Atlantic City Waiter Countee Cullen With subtle poise he grips his tray Of delicate things to eat; Choice viands to their mouths half way, The ladies watch his feet Go carving dexterous avenues Through sly intricacies; Ten thousand years on jungle clues Alone shaped feet like these. For him to be humble who is proud Needs colder artifice; Though half his pride is disavowed, In vain the sacrifice. Sheer through his acquiescent mask Of bland gentility, The jungle flames like a copper cask Set where the sun strikes free.
Explore Atlantic City Waiter
‘Atlantic City Waiter’ by Countee Cullen is a thoughtful poem about a waiter’s experience working in Atlantic City and his history.
The poem begins by describing the way a waiter moves. He’s observed, like a majestic animal, by the men and women in the restaurant. But, he maintains a cold exterior. Underneath that is a broad and proud history that could only come from thousands of years of influence from the jungle.
Structure and Form

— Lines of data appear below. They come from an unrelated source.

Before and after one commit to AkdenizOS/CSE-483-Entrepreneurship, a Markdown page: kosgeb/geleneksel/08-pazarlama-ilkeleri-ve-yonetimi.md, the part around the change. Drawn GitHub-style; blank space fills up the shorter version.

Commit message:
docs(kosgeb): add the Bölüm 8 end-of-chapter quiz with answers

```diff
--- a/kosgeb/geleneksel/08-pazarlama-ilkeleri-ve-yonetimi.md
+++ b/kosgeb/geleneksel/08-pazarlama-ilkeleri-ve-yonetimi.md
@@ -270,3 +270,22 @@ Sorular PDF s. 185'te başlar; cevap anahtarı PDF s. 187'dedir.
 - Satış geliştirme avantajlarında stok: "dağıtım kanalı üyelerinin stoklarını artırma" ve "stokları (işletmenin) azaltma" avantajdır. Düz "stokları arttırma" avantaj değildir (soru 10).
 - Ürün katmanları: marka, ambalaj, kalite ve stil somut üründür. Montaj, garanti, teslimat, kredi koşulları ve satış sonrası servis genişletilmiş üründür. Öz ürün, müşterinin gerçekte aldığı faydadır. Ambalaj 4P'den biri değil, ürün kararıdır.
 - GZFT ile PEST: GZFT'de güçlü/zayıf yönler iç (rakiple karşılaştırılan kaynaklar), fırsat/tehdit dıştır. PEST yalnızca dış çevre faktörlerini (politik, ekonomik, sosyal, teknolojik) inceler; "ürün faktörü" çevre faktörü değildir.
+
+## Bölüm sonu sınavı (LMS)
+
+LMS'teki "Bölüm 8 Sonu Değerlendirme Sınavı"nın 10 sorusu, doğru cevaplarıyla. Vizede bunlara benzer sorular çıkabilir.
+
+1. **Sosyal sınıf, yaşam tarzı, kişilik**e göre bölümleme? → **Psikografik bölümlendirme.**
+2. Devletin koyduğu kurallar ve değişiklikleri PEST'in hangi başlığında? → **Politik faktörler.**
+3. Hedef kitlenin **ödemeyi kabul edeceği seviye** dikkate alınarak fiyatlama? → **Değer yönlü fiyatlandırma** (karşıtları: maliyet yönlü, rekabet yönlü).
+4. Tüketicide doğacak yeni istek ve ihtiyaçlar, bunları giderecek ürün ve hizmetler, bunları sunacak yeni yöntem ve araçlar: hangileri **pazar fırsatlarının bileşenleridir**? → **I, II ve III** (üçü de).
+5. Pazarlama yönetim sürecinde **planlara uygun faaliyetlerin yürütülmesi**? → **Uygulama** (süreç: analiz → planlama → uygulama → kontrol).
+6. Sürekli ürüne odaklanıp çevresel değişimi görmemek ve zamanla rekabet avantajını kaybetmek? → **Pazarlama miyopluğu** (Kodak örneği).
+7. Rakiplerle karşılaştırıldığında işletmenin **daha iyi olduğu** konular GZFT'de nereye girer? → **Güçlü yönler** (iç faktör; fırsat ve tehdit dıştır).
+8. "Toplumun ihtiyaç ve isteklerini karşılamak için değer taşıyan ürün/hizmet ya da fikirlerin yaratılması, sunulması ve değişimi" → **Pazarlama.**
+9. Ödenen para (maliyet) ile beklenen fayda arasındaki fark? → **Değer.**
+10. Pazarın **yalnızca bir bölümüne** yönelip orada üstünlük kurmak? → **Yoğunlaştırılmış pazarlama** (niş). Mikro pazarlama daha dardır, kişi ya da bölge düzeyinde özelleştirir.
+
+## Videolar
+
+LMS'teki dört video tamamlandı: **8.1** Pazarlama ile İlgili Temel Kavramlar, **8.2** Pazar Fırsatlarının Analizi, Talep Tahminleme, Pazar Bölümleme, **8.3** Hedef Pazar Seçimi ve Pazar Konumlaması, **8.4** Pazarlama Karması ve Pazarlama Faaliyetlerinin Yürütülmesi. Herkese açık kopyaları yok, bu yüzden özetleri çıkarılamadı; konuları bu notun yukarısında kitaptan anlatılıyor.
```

‘Atlantic City Waiter’ by Countee Cullen is a sixteen-line poem that follows a rhyme scheme of ABABCDCDEFEFGHGH. This simple and effective rhymes scheme helps create a standard rhythm for the poem. It also helps the reader move steadily through the lines. The meter alternates between iambic tetrameter and iambic trimeter. This means that the lines either have four sets of two beats or three sets of two beats.
Throughout this poem, the poet makes use of several literary devices. These include but are not limited to:
- Enjambment: can be seen when the poet cuts off a line before its natural stopping point. For example, the transition between lines one and two as well as lines five and six.
- Alliteration: the repetition of the same consonant sound at the beginning of multiple words. For example, “him” and “humble” in line nine and “copper cask” in line fifteen.
- Imagery: can be seen when the poet uses especially interesting and memorable descriptions. For example, “With subtle poise he grips his tray / Of delicate things to eat.”
With subtle poise he grips his tray
Of delicate things to eat;
Choice viands to their mouths half way,
The ladies watch his feet
Go carving dexterous avenues
Through sly intricacies;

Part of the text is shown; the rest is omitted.